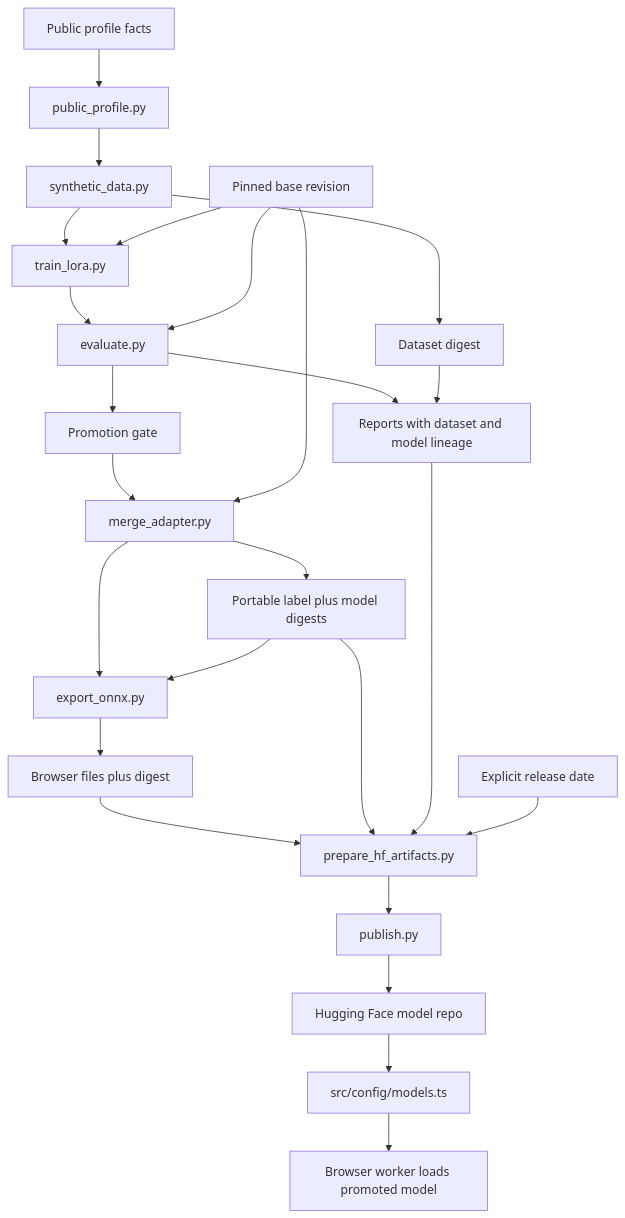
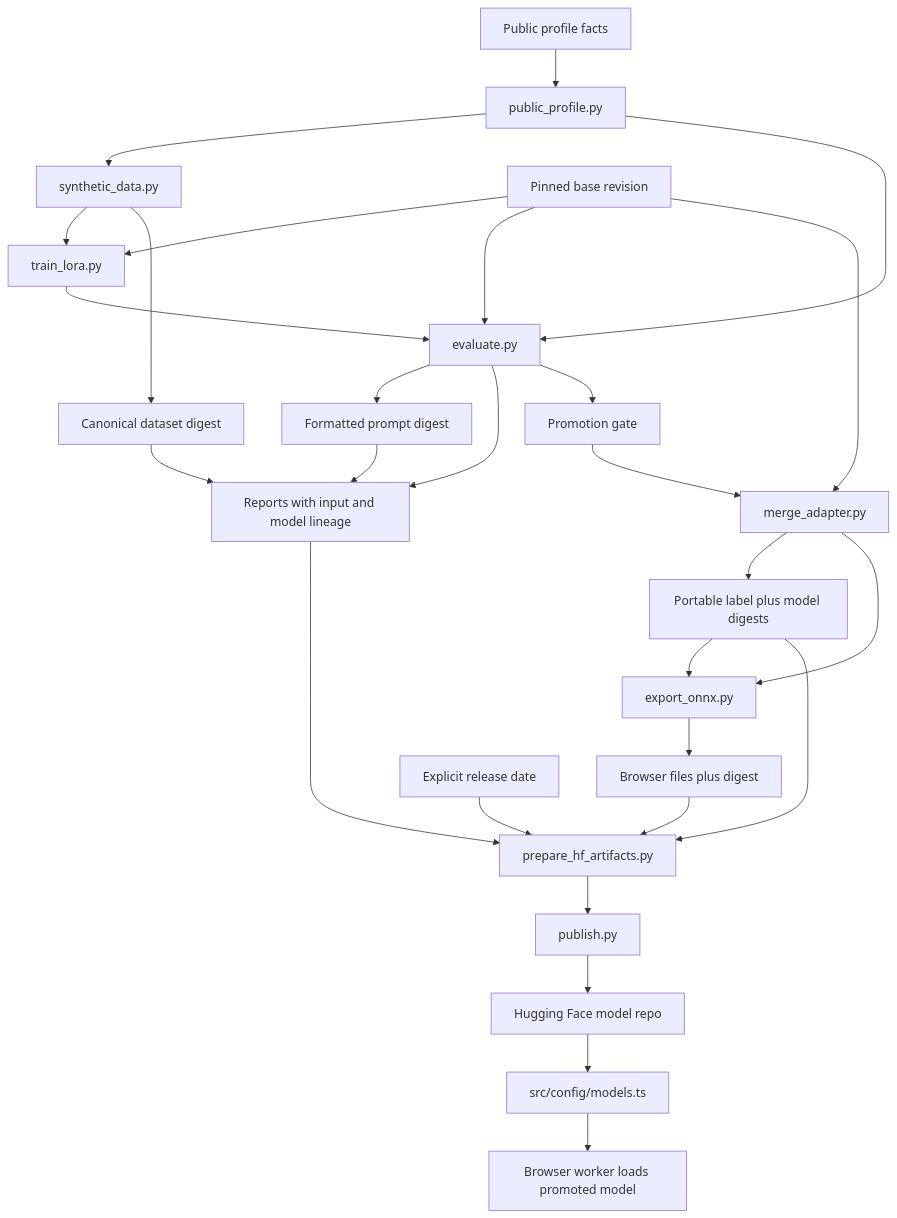
Before and after one commit to justinthelaw/justinthelaw: the fourth of 4 diagrams in docs/DIAGRAMS.md, drawn with Mermaid. The commit also changed other lines of this file and 8 other files, not shown here.

````diff
--- a/docs/DIAGRAMS.md
+++ b/docs/DIAGRAMS.md
@@ -100,27 +100,30 @@
 ```mermaid
 flowchart TD
   facts["Public profile facts"] --> pyProfile["public_profile.py"]
   pyProfile --> data["synthetic_data.py"]
+  pyProfile --> eval
   data --> train["train_lora.py"]
   train --> eval["evaluate.py"]
-  data --> datasetDigest["Dataset digest"]
-  eval --> reports["Reports with dataset and model lineage"]
+  data --> datasetDigest["Canonical dataset digest"]
+  eval --> promptDigest["Formatted prompt digest"]
+  eval --> reports["Reports with input and model lineage"]
   datasetDigest --> reports
+  promptDigest --> reports
   eval --> gate["Promotion gate"]
   gate --> merge["merge_adapter.py"]
   baseRevision["Pinned base revision"] --> train
   baseRevision --> eval
   baseRevision --> merge
   merge --> lineage["Portable label plus model digests"]
   merge --> export["export_onnx.py"]
   lineage --> export
   export --> browserArtifact["Browser files plus digest"]
   browserArtifact --> artifacts["prepare_hf_artifacts.py"]
   lineage --> artifacts
   reports --> artifacts
   releaseDate["Explicit release date"] --> artifacts
   artifacts --> publish["publish.py"]
   publish --> hfRepo["Hugging Face model repo"]
   hfRepo --> modelConfig["src/config/models.ts"]
   modelConfig --> browser["Browser worker loads promoted model"]
 ```
````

-- -- --

Work request
Search the entries for the word "baseRevision". Copy each line where it appears.

The answer
   baseRevision["Pinned base revision"] --> train
   baseRevision --> eval
   baseRevision --> merge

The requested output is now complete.